When 8:00am rolled around, the rain had subsided a little and the lightning was gone altogether. The race would go on. I made my way to the finish line to operate the clock and timer to keep the runners’ times as they came through the finish line. The starting gunshot was fired and I said another prayer for the safety of all the runners as they began what would be a wet, muddy, and slippery race.

Once again, my prayers were answered. All the runners made it through the finish line. A few had muddy backsides, but sustained no injuries from their falls. Many runners stayed near the finish line once they’d completed the race, to cheer on the other runners despite the rain. I heard all about the course, how hard it was, and how amazing everyone felt for having accomplished such a feat. A spirit of excitement and triumph permeated the air as everyone helped themselves to post-race refreshments, including muffins fresh from my sister’s oven.

The one mile fun run followed the 5k, and the kids had a muddy course before them, with a rushing stream to cross, but they did it. All of them received a finisher’s ribbon for their efforts and then joined everyone in the garage for awards and door prizes.

By this time the rain had stopped and the sun was attempting to peek out from behind the clouds. A few runners took a stroll through Flower Park and were able to enjoy more of the beauty on Marathon Mountain. I stood watching everyone talk of their experiences and chuckle at their various attempts to get through the mud. Despite the endless rain, the race had been a success.
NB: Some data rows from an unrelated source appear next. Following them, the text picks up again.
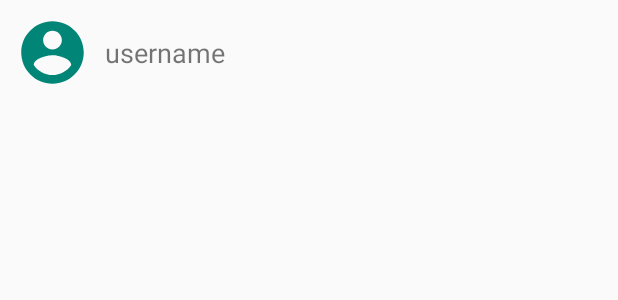
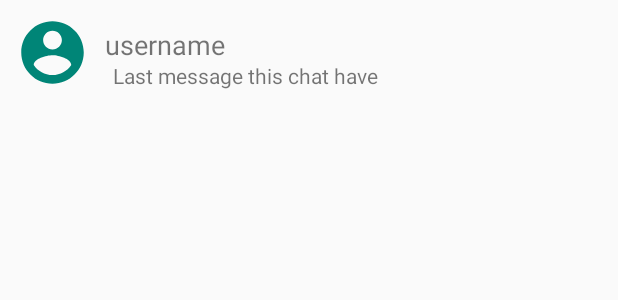
Before and after one commit to KevinIswara/KVChat, an Android app: the layout friend_item.xml on its own in the app's theme, with its tools: preview values and no code run, on a phone screen of 412 x 824 dp. Shown: the top 300 px of the screen. Run offline under Robolectric (Android 15) with nearby library versions, the phone set to English and light mode, and no system bars.

```diff
--- a/app/src/main/java/kv/kvchat/ui/main/MainViewModel.kt
+++ b/app/src/main/java/kv/kvchat/ui/main/MainViewModel.kt
@@ -17,7 +17,7 @@ class MainViewModel(
 
     private var imageUploadResponse = userRepository.getImageUpdateResponse()
 
-    private var chatFriends: MutableLiveData<ArrayList<User>> = MutableLiveData()
+    private var chatFriends: MutableLiveData<HashMap<User, String?>> = MutableLiveData()
 
     var imageUri: Uri? = null
     var name: String? = null
@@ -53,7 +53,7 @@ class MainViewModel(
         chatFriends = chatRepository.getChatFriends(username)
     }
 
-    fun getChatFriends(): MutableLiveData<ArrayList<User>> {
+    fun getChatFriends(): MutableLiveData<HashMap<User, String?>> {
         return chatFriends
     }
 
--- a/app/src/main/res/layout/friend_item.xml
+++ b/app/src/main/res/layout/friend_item.xml
@@ -61,8 +61,21 @@
                 android:layout_marginLeft="10dp"
                 android:layout_toEndOf="@id/iv_friend"
                 android:layout_toRightOf="@id/iv_friend"
-                android:text="username"
-                android:textSize="18sp" />
+                android:paddingBottom="10dp"
+                android:textSize="18sp"
+                tools:text="username" />
+
+            <TextView
+                android:id="@+id/tv_last_message"
+                android:layout_width="wrap_content"
+                android:layout_height="wrap_content"
+                android:layout_alignBottom="@id/iv_friend"
+                android:layout_marginStart="15dp"
+                android:layout_marginLeft="15dp"
+                android:layout_toEndOf="@id/iv_friend"
+                android:layout_toRightOf="@id/iv_friend"
+                android:textSize="14sp"
+                tools:text="Last message this chat have" />
         </RelativeLayout>
     </androidx.constraintlayout.widget.ConstraintLayout>
 </layout>
```
Also changed, not shown: app/src/main/java/kv/kvchat/data/firebase/FirebaseSource.kt (+12 -6 lines), app/src/main/java/kv/kvchat/ui/main/ChatAdapter.kt (added, +92 -0 lines), app/src/main/java/kv/kvchat/ui/main/ChatsFragment.kt (+4 -4 lines).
After all the runners had gone, Jason and I walked down to one of the fields to retrieve the flags marking the course. I was amazed when I saw the trails everyone had traversed. They were muddy and slippery and I found simply walking up and down them tricky. Despite the difficulty, however, they were beautiful. All around was lush, vibrant green foliage. The sound of the stream was peaceful, but may not have seemed so to the runners who had crossed it. And that was only a small portion of the course.

More than 100 people signed up for both races and over half showed to run the race. Jason Reneau finished first overall, setting the course record at 23:11. He was followed closely by Josh Long who finished in 24:51. Madelyn Patton was the first female finisher, coming in 8th overall in 32:15, with Christine Pigg as the second female finisher in 33:48.

Mom and Dad gave Riverside Christian Academy $1670.00, which is almost $700.00 more than last year. The day as a whole wasn’t exactly what we were hoping for, but it was a success nonetheless. As we were cleaning up I said to Mom, “I think three times is a charm. Next year we will have perfect weather.” She laughing replied that it was either that or three strikes and you’re out.

Organizing a race is a lot of work, but a lot of fun too. It seems that no matter what the weather is like, runners will show up to run and will have fun in spite of the elements. Despite the rainy history that seems to accompany the Marathon Mountain 5k Trail Run, it will take place again next year come rain or shine…but hopefully with lots and lots of shine.

For complete results, more race information, and next year's race date, see the website below:

And for a runner's perspective, check out Valerie Moore's blog.


  1. I love the picture of the cat, and Dad helping the kids across the stream :)

  2. Congratulations on staging such a cool race! I'm very impressed reading about what went into it. I love racing (though I'm so very slow) and have thought about what it would be like to run (that is, manage) a race someday - and you've done it! Thanks for sharing.